Nikola, the electric-truck startup that found itself in a full-throated yelling match with a short-seller last Thursday, has been playing defense this week — and it’s not clear if investors are completely convinced.
After initially promising a tit-for-tat rebuttal within the day, the company, presumably on the advice of well-heeled counsel, released a full response on Monday to Hindenburg Research’s allegations of lies, deception, and outright fraud. For the most part, the company’s response flatly denied most of the accusations against it — but many require a little nuance.
Perhaps most notably, the company would like you to know that its truck did, in fact, simply roll down a hill for a video shoot. However, the video was not a lie, Nikola said, because it was shot by a third party and never insinuated the truck was actually moving on its own power.
As for the other allegations, even Wall Street’s top analysts have brushed off most concerns in the Hindenburg allegations, given that they had to do with things that occurred before Nikola’s full launch or at founder Trevor Milton’s previous companies. Still, investors haven’t been fully won over, and the stock is at its lowest levels since July — well before Nikola’s $2 billion deal with General Motors deal was announced.

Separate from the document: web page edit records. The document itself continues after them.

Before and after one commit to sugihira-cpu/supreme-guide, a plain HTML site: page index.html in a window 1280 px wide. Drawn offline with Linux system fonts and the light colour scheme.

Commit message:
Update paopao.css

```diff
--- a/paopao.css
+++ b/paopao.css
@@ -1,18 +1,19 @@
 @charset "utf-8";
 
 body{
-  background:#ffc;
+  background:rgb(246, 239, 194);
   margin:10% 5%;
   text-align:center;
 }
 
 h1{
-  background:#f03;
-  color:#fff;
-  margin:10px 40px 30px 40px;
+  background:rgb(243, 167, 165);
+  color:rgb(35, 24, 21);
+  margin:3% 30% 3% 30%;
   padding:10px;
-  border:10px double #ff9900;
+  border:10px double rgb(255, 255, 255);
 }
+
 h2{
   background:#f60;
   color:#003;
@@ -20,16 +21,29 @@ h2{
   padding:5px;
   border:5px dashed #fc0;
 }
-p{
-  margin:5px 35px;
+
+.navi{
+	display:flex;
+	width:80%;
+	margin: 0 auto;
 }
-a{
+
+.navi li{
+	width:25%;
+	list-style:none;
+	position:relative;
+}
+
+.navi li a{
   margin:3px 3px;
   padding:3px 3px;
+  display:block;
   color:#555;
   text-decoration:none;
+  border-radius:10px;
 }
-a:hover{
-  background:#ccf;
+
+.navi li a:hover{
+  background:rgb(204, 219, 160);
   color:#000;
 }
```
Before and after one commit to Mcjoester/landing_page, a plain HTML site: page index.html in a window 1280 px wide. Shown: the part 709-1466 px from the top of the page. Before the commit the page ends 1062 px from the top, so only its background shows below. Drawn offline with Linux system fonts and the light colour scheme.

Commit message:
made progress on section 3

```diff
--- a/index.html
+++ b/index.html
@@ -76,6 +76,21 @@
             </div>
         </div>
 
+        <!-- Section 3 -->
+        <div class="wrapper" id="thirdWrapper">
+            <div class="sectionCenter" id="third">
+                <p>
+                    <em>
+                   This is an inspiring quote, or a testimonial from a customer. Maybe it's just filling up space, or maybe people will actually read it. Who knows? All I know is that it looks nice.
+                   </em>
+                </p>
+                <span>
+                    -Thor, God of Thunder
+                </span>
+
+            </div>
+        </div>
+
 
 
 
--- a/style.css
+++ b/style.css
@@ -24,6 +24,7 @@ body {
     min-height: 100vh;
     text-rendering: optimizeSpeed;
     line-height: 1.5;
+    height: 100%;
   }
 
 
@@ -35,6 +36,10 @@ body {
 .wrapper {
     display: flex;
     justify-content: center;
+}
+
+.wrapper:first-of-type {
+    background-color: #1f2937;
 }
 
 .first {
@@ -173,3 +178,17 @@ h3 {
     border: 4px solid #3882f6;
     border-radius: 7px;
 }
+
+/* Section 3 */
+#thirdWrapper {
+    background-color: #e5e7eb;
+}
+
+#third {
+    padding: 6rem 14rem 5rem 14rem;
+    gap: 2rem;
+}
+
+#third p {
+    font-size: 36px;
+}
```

Board member and early investor Jeffrey Ubben was also on the defense this week, saying he pushed Trevor & Co. to go public too soon. The real story here, he told Bloomberg and the Financial Times, is Nikola’s plans for hydrogen sales — not the trucks that have made up its only announcements and products so far.
Read on below for more news from this week, including new data that could be good news for weary travelers, Uber’s continued struggles in London and Arizona, cruise lines, U-Haul, and more. And if you haven’t yet, sign up here to get this newsletter in your inbox every week.
Airline workers have lower rates of COVID-19 than the general population — and airline CEOs say it’s proof that flying is safe
Some (perhaps surprising) data from airline workers shows that flight attendants and other airline employees have had a lower incidence of COVID-19 than the general population. Airline executives and union leaders say that’s a sign that the safety measures airlines are taking on airplanes are having an effect.
Data from the Association of Flight Attendants shows that a little over 1,000 flight attendants nationwide have tested positive for COVID-19, or a 0.8% incidence rate, if we count it from the roughly 122,000 US flight attendants as of the end of 2019. The number includes the association’s members, as well as members of other unions and nonunionized workers.
There had been a total of 6.6 million confirmed cases in the US as of Thursday, according to data from The New York Times, putting national incidence rates at about 2%.
Uber’s struggles continue in Arizona and London
Two long-running Uber storylines are drawing nearer to an end.
In Arizona, the driver of a self-driving car that struck and killed a pedestrian in 2018 was charged with negligent homicide. Rafaela Vasquez, who was found to have been watching a video on her phone at the time, pleaded not guilty. The case is likely to set many precedents for our driverless future, since it is likely the first case of a death caused by self-driving vehicles. Uber notably was already chided by the National Transportation Safety Board last year for an “inadequate safety culture.”
And across the pond, the company’s fighting for its life in London. This week, it agreed to hand over private data on drivers and riders to police as part of efforts to keep its license in the city. Uber’s eventual fate there is set to be decided on September 28.